• **Problem description**:
A single number is the whole answer: the count of lines in the records where "tier" occurs.
===== Information shown =====
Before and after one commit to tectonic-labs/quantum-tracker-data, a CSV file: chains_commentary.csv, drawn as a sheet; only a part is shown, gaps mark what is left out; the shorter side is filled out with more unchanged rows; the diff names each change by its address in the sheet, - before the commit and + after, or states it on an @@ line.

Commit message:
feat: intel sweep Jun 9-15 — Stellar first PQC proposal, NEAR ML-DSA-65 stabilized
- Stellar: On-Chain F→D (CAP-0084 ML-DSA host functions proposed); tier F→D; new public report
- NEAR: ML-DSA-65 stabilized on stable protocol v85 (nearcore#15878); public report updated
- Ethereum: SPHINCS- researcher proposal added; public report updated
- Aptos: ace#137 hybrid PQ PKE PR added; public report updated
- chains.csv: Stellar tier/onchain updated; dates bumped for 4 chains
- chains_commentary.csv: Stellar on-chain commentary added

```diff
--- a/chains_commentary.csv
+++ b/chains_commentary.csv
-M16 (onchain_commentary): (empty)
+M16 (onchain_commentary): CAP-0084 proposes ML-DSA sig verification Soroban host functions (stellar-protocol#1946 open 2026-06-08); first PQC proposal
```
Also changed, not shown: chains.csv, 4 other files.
=====
===== Information shown =====
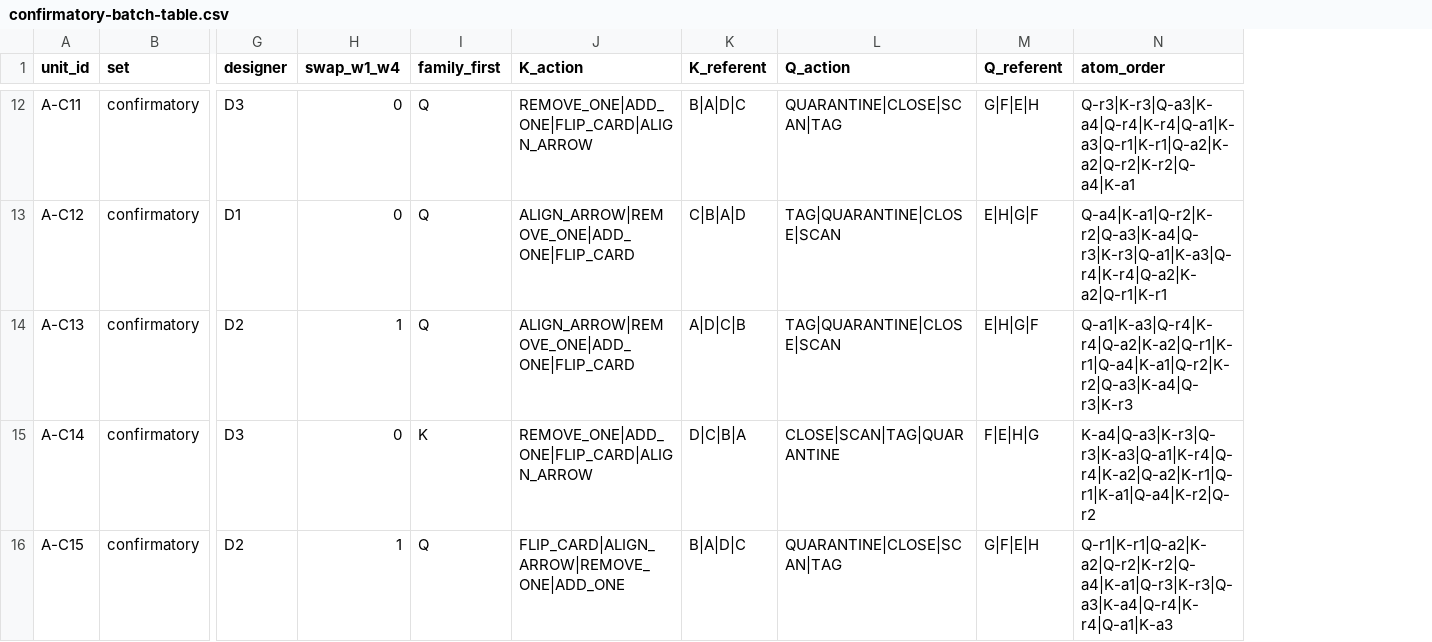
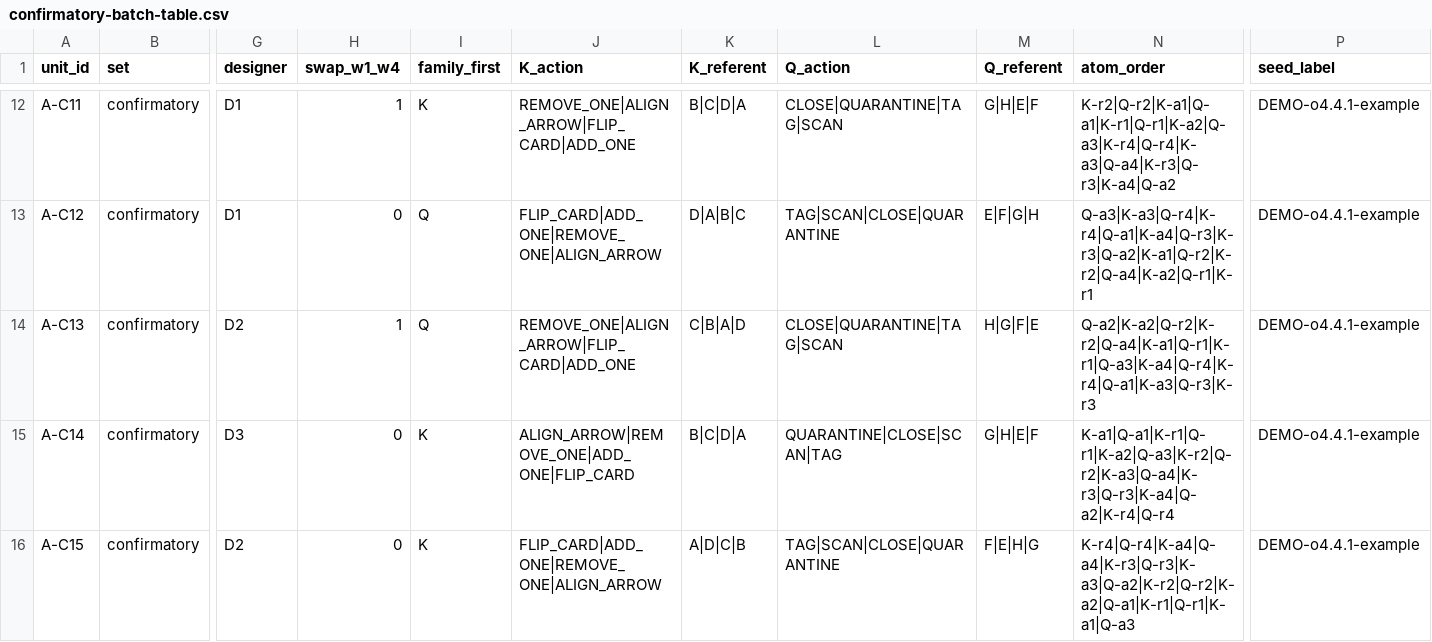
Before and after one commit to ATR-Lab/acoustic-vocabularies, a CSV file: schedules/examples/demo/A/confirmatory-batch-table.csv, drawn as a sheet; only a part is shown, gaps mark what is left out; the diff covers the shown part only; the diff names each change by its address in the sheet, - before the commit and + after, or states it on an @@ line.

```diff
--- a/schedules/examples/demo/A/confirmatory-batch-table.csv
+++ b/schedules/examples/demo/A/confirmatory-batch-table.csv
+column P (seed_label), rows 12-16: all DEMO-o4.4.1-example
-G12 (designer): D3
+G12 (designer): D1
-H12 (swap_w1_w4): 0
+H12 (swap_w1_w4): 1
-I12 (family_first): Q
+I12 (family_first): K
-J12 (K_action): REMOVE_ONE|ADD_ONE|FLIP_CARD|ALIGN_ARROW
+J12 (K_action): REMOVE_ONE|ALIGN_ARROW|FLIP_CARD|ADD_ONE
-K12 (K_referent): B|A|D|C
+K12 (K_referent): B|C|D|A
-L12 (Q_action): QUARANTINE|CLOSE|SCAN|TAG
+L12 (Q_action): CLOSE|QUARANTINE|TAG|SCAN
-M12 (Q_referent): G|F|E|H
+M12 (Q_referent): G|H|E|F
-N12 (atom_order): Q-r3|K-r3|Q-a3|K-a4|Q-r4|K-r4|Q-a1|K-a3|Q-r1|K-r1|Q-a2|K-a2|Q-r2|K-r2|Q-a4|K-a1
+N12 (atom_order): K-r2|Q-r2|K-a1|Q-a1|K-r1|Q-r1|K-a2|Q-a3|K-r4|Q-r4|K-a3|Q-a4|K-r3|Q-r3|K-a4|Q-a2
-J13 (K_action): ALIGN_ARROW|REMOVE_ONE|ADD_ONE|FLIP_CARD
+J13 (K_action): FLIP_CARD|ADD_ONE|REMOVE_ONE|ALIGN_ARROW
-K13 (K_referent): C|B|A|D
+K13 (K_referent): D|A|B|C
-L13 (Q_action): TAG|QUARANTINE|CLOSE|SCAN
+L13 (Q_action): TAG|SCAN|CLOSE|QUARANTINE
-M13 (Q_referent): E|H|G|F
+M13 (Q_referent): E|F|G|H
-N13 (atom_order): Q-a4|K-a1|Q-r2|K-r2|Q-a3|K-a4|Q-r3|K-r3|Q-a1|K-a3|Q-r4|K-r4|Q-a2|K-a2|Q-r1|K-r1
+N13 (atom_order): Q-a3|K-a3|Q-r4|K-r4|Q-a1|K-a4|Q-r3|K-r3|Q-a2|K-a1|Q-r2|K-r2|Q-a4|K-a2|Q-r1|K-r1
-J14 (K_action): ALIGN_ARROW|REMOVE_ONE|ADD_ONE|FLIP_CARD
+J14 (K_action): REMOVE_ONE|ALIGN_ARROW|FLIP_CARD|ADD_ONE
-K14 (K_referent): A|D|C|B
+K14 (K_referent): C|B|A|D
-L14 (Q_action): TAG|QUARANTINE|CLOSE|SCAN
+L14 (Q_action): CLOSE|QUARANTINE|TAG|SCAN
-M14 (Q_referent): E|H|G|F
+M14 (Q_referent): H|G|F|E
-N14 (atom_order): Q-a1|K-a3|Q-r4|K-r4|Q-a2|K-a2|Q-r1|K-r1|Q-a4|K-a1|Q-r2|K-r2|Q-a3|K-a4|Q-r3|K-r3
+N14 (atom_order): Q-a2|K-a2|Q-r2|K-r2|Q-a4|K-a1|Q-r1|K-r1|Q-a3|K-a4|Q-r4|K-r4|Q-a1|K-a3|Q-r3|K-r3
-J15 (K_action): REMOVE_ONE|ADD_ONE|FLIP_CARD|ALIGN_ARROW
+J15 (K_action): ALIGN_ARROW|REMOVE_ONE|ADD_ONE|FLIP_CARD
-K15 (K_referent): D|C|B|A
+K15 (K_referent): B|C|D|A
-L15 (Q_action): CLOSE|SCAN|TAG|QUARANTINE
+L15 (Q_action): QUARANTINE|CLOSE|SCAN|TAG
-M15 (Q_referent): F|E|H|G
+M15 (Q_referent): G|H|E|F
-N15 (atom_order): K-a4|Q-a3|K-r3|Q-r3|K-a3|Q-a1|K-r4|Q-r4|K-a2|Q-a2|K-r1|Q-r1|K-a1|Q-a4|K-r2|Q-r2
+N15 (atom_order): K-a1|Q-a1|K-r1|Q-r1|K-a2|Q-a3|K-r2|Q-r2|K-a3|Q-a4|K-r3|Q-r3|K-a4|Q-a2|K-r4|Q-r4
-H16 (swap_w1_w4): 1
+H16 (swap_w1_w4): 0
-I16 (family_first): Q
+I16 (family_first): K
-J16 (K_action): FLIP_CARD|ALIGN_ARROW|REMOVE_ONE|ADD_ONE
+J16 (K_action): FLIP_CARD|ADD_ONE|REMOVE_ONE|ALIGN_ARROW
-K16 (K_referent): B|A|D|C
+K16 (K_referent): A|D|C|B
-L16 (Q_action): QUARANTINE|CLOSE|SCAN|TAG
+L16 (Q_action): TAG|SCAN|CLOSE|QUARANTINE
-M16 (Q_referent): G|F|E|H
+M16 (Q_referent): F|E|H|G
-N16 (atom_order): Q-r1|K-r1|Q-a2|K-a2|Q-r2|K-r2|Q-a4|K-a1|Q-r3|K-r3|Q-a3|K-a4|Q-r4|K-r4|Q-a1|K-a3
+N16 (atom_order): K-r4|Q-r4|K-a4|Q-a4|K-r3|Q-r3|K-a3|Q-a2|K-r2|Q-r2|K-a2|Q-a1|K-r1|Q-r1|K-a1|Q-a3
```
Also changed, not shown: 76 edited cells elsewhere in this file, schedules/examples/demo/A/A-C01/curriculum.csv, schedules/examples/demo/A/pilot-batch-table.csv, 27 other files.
=====
• **Expected answer**:
2